About this task
Locate the word "parts" in the material, then show every line that holds it.

Records to process
"""
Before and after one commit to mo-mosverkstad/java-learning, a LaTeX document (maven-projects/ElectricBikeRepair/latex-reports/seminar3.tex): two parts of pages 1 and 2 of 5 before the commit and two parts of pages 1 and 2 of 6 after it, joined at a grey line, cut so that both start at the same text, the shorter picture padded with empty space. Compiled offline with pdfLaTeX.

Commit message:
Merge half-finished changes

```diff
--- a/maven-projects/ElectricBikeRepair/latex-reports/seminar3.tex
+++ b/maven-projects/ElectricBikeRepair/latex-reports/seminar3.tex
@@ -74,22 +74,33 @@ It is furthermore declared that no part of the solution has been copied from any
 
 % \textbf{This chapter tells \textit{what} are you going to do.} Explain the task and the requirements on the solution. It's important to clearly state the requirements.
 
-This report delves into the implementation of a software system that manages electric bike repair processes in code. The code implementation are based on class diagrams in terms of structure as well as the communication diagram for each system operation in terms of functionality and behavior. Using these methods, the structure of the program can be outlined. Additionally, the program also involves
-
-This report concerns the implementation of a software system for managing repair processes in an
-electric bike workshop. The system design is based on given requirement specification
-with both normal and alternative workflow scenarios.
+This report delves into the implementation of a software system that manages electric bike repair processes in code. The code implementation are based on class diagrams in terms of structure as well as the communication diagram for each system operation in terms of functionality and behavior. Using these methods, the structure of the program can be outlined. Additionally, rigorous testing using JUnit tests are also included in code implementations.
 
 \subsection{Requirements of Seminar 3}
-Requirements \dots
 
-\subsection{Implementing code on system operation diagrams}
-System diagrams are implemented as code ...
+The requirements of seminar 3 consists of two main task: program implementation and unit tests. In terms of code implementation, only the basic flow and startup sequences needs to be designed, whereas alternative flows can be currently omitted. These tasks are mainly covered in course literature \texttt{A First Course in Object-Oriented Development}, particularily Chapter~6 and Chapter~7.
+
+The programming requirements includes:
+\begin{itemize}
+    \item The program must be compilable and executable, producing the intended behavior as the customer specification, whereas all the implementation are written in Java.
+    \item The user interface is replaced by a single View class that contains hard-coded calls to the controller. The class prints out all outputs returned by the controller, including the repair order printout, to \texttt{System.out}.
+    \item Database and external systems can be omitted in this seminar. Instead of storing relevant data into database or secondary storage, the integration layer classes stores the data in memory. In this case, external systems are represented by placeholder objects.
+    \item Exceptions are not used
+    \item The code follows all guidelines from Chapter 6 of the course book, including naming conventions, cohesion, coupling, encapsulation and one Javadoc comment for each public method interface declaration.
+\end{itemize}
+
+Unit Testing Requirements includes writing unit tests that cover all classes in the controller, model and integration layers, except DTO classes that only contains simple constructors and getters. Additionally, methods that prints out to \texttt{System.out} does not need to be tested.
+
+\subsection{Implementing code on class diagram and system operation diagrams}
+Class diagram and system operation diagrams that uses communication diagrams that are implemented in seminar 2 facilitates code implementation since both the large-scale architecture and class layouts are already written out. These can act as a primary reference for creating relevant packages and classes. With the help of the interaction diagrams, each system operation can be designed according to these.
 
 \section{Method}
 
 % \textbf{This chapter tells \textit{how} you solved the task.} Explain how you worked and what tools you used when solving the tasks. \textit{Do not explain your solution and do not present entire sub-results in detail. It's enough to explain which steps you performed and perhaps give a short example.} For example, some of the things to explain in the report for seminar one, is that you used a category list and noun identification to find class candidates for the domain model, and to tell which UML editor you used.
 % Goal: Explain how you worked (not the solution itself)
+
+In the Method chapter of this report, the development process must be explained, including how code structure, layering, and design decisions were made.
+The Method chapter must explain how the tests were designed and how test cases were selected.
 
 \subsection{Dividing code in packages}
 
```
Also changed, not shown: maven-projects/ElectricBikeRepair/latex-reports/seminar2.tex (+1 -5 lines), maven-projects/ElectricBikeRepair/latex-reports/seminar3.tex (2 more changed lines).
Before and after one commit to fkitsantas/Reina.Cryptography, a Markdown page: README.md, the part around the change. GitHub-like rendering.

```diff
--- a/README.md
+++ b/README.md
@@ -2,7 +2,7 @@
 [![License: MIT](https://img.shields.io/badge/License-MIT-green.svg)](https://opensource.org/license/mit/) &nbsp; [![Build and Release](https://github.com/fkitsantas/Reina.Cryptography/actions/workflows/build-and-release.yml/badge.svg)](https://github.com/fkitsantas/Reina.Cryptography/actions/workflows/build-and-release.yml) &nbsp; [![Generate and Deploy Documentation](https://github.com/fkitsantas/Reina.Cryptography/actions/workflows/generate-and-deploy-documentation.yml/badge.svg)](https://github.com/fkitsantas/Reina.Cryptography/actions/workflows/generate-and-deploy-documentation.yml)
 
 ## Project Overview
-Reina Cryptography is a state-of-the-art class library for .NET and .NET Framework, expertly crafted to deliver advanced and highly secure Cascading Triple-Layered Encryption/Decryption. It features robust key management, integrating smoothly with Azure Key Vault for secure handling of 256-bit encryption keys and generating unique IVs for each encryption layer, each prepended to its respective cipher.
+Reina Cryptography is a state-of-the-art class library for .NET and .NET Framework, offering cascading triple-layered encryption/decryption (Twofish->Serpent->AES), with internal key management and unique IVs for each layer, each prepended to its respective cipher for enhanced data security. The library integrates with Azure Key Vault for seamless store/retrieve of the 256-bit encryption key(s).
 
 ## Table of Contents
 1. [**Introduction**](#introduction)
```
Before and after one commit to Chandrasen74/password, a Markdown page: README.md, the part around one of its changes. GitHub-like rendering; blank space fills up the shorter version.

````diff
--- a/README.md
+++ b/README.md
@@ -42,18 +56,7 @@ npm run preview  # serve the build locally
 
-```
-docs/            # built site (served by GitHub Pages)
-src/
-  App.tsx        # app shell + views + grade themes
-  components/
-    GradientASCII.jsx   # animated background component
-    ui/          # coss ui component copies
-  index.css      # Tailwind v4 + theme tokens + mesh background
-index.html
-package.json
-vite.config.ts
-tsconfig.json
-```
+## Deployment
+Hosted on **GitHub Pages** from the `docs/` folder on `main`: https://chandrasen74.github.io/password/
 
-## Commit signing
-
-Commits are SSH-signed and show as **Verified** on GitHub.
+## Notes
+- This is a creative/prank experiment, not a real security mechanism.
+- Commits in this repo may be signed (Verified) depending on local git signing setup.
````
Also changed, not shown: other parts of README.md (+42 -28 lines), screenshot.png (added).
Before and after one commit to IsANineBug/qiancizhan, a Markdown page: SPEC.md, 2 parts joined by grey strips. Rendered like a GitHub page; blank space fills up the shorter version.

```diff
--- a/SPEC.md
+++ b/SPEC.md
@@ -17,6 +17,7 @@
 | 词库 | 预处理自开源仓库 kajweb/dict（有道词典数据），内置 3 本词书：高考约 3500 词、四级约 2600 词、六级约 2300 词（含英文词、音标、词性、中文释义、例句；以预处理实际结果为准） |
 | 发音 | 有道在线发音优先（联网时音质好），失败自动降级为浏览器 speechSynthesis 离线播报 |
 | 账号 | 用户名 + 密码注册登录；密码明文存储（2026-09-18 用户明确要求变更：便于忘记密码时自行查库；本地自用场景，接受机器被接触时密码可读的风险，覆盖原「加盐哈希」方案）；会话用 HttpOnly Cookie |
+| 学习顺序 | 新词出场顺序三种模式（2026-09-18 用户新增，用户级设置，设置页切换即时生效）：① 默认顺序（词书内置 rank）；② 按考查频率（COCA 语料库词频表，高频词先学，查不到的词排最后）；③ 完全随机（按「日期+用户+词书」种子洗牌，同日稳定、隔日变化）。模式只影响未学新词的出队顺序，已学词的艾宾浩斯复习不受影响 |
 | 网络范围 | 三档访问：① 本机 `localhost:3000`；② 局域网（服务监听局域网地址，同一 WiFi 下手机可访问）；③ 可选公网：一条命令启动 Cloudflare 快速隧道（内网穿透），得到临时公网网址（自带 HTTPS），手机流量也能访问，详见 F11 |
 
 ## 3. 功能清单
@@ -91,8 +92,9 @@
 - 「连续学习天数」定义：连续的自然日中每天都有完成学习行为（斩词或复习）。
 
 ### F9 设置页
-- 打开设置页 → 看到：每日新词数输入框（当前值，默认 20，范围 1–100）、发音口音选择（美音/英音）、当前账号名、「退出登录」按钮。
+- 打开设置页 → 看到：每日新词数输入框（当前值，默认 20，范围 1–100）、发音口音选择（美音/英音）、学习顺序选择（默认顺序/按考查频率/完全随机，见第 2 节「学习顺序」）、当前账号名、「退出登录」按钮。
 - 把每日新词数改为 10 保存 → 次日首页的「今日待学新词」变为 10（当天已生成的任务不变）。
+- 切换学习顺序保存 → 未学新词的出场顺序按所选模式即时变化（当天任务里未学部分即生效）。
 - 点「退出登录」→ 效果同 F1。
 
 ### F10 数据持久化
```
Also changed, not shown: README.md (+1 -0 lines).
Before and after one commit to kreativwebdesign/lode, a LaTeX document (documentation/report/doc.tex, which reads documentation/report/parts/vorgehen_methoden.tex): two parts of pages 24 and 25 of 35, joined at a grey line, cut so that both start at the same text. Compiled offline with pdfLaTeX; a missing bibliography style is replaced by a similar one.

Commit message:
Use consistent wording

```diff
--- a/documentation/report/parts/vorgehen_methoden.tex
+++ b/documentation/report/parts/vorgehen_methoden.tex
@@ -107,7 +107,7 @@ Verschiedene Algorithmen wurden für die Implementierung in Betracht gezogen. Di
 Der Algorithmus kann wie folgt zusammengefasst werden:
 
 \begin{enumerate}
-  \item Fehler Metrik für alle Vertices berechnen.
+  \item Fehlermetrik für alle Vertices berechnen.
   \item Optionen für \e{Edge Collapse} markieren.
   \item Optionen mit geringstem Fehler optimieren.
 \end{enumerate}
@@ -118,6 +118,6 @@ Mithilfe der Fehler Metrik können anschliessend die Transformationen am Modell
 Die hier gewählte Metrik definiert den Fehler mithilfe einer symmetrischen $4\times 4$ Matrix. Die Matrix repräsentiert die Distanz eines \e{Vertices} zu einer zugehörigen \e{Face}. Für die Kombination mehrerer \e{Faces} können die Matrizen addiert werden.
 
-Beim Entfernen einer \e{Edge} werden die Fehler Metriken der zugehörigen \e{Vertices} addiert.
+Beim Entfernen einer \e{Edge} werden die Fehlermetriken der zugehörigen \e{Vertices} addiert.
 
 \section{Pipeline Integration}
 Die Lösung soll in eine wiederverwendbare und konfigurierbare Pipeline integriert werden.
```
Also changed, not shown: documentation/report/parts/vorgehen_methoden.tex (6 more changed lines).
"""
Answer to this task
Before and after one commit to mo-mosverkstad/java-learning, a LaTeX document (maven-projects/ElectricBikeRepair/latex-reports/seminar3.tex): two parts of pages 1 and 2 of 5 before the commit and two parts of pages 1 and 2 of 6 after it, joined at a grey line, cut so that both start at the same text, the shorter picture padded with empty space. Compiled offline with pdfLaTeX.
Also changed, not shown: other parts of README.md (+42 -28 lines), screenshot.png (added).
Before and after one commit to IsANineBug/qiancizhan, a Markdown page: SPEC.md, 2 parts joined by grey strips. Rendered like a GitHub page; blank space fills up the shorter version.
Before and after one commit to kreativwebdesign/lode, a LaTeX document (documentation/report/doc.tex, which reads documentation/report/parts/vorgehen_methoden.tex): two parts of pages 24 and 25 of 35, joined at a grey line, cut so that both start at the same text. Compiled offline with pdfLaTeX; a missing bibliography style is replaced by a similar one.
--- a/documentation/report/parts/vorgehen_methoden.tex
+++ b/documentation/report/parts/vorgehen_methoden.tex
Also changed, not shown: documentation/report/parts/vorgehen_methoden.tex (6 more changed lines).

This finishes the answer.